INSTRUCTIONS TO FOLLOW: The answer must be every line of the records below that contains the word "portraits", copied out.

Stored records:

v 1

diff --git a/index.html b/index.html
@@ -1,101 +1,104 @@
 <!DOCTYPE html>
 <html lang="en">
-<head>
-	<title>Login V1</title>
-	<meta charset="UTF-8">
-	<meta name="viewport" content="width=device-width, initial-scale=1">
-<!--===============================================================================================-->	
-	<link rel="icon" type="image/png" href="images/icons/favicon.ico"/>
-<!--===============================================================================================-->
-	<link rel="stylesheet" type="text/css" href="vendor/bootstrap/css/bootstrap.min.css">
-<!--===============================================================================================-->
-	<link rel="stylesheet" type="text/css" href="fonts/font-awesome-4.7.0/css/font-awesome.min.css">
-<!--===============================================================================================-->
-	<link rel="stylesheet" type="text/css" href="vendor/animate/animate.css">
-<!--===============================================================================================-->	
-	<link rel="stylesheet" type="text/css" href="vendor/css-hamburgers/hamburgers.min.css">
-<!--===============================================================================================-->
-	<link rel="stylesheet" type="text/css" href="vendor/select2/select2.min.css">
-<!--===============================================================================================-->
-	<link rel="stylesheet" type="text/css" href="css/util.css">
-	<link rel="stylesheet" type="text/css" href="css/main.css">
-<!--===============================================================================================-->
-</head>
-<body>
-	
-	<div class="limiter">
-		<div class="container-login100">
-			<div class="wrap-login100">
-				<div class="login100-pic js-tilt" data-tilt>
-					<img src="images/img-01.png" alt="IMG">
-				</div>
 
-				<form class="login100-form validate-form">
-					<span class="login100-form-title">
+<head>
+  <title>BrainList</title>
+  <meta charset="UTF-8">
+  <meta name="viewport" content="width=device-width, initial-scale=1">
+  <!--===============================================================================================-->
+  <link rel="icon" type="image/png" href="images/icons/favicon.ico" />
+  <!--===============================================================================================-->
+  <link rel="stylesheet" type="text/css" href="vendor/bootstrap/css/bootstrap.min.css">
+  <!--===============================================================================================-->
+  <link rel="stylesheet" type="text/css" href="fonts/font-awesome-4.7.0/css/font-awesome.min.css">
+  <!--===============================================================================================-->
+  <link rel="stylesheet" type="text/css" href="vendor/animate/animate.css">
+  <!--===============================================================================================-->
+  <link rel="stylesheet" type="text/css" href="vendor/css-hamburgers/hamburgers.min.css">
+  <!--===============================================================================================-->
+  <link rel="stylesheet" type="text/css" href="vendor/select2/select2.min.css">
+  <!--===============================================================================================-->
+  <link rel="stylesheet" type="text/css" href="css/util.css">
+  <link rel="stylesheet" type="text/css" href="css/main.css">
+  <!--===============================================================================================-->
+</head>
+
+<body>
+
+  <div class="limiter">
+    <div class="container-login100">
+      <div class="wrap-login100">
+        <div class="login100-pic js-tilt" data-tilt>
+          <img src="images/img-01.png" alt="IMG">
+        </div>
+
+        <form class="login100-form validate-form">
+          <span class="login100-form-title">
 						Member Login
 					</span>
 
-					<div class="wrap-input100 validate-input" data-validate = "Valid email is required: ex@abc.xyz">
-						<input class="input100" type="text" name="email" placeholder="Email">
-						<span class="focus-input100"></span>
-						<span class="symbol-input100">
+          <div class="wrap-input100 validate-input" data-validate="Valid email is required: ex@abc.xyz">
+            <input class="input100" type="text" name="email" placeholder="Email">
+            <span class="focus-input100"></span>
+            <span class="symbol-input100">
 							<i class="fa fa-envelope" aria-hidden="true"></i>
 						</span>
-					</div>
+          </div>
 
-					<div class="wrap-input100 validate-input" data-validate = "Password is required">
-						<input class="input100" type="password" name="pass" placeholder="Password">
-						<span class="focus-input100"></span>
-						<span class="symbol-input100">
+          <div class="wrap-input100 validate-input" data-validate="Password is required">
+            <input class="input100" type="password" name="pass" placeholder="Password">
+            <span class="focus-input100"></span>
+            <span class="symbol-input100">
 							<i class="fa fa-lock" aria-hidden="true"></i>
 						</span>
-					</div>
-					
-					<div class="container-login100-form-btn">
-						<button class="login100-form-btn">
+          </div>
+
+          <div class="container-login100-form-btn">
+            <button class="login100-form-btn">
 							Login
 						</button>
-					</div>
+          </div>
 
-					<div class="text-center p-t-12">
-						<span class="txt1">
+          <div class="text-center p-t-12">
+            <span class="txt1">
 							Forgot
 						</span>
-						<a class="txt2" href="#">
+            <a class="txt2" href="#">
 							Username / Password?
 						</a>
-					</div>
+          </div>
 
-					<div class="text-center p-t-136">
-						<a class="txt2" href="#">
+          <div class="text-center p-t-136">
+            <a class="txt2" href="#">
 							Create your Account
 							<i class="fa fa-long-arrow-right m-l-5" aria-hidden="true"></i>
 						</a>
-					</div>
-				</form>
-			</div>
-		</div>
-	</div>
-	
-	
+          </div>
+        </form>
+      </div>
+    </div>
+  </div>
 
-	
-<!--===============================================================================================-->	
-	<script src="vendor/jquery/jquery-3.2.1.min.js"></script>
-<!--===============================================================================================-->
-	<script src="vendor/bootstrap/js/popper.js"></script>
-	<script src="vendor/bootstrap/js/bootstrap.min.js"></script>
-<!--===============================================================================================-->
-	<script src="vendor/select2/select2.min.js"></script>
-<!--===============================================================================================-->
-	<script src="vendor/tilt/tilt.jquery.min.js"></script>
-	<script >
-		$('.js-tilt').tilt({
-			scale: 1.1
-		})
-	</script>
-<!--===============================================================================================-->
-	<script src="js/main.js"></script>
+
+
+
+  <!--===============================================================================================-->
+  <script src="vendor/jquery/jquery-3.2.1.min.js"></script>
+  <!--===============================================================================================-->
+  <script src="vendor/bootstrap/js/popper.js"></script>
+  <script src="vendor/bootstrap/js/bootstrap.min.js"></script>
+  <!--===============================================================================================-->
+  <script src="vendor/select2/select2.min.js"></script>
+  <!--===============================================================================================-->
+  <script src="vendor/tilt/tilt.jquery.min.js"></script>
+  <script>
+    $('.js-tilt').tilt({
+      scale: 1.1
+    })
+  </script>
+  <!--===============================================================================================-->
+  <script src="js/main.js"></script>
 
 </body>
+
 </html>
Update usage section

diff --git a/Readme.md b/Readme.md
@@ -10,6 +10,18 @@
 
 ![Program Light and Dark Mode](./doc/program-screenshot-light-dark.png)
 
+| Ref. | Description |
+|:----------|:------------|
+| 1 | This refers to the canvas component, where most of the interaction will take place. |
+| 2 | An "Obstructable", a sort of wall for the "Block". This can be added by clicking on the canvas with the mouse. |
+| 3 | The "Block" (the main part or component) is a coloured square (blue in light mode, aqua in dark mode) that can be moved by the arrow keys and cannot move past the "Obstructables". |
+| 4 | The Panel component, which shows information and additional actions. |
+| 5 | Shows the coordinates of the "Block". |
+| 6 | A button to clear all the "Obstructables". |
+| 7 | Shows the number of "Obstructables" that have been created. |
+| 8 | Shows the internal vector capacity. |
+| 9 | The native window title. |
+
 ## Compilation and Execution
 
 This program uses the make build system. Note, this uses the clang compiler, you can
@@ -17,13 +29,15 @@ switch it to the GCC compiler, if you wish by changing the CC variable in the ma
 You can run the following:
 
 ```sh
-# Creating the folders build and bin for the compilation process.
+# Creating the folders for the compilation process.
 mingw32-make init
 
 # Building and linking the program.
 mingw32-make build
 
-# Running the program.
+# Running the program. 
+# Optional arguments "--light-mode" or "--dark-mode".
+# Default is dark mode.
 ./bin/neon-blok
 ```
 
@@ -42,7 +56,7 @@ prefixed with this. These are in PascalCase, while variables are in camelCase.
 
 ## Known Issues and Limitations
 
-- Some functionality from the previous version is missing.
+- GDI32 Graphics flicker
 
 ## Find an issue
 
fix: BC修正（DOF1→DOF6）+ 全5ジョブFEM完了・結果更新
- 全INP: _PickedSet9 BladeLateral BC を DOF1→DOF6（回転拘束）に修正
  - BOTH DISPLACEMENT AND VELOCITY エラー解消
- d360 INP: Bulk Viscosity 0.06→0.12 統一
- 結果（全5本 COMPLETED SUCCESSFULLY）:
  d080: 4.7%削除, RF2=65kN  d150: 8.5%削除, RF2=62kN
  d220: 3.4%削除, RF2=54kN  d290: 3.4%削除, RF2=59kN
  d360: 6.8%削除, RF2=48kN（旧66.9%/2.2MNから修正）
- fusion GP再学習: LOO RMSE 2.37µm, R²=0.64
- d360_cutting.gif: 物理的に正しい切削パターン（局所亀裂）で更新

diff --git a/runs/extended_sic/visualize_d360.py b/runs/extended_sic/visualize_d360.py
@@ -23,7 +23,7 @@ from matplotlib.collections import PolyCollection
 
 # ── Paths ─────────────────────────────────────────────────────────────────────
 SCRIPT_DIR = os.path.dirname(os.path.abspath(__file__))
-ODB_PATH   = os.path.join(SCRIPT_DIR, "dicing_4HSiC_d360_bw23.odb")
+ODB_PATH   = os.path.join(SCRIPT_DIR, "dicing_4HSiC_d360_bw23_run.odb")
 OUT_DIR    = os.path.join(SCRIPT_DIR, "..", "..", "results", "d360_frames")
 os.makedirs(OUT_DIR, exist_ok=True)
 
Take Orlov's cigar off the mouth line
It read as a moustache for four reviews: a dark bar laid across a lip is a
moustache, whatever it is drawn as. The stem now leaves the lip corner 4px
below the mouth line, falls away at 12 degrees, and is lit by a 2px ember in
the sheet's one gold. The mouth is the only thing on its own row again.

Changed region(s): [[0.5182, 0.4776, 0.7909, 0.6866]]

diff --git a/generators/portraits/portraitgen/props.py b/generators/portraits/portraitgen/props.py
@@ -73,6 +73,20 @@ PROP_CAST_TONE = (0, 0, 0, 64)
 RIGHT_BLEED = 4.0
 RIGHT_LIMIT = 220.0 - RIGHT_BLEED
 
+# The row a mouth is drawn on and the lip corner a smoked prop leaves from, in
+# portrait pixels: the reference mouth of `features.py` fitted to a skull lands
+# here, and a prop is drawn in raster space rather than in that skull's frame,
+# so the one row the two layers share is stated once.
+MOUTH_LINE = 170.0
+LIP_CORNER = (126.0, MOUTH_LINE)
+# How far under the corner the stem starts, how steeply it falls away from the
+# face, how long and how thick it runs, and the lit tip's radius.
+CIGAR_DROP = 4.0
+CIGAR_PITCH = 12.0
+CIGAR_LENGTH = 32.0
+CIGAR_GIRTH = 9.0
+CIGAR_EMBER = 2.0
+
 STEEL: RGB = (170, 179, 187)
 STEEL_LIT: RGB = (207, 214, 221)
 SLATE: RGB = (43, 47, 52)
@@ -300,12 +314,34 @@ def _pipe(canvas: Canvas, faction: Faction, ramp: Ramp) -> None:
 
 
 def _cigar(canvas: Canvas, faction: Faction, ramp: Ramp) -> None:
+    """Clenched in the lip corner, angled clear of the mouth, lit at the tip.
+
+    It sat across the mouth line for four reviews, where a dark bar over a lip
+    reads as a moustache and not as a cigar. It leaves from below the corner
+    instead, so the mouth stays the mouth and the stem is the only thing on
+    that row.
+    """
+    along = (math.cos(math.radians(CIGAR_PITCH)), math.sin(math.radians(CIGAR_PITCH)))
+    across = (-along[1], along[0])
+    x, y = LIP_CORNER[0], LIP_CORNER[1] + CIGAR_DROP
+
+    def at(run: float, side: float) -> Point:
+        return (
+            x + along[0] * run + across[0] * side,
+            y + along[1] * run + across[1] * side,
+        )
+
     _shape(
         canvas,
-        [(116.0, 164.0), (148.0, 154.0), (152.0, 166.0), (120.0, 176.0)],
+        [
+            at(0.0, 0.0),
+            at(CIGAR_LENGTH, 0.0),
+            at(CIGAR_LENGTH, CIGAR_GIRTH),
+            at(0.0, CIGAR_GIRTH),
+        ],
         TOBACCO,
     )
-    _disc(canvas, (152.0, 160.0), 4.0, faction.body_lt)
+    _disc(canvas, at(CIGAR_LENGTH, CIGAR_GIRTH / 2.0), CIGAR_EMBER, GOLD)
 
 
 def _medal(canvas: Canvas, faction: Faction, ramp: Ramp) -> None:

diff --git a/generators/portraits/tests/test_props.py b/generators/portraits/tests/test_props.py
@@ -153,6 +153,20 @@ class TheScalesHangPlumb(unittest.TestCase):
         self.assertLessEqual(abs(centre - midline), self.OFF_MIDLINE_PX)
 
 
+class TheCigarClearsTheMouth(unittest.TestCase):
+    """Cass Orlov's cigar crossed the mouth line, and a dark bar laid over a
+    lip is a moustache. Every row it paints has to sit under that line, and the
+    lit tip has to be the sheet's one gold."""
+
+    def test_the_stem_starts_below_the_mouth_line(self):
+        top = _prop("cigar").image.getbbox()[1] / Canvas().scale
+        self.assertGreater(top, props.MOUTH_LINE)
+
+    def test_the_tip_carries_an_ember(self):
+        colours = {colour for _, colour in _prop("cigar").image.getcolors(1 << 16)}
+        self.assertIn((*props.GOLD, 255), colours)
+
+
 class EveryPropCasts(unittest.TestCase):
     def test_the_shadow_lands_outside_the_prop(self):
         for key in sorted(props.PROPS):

EXERCISE ANSWER:
diff --git a/generators/portraits/portraitgen/props.py b/generators/portraits/portraitgen/props.py
diff --git a/generators/portraits/tests/test_props.py b/generators/portraits/tests/test_props.py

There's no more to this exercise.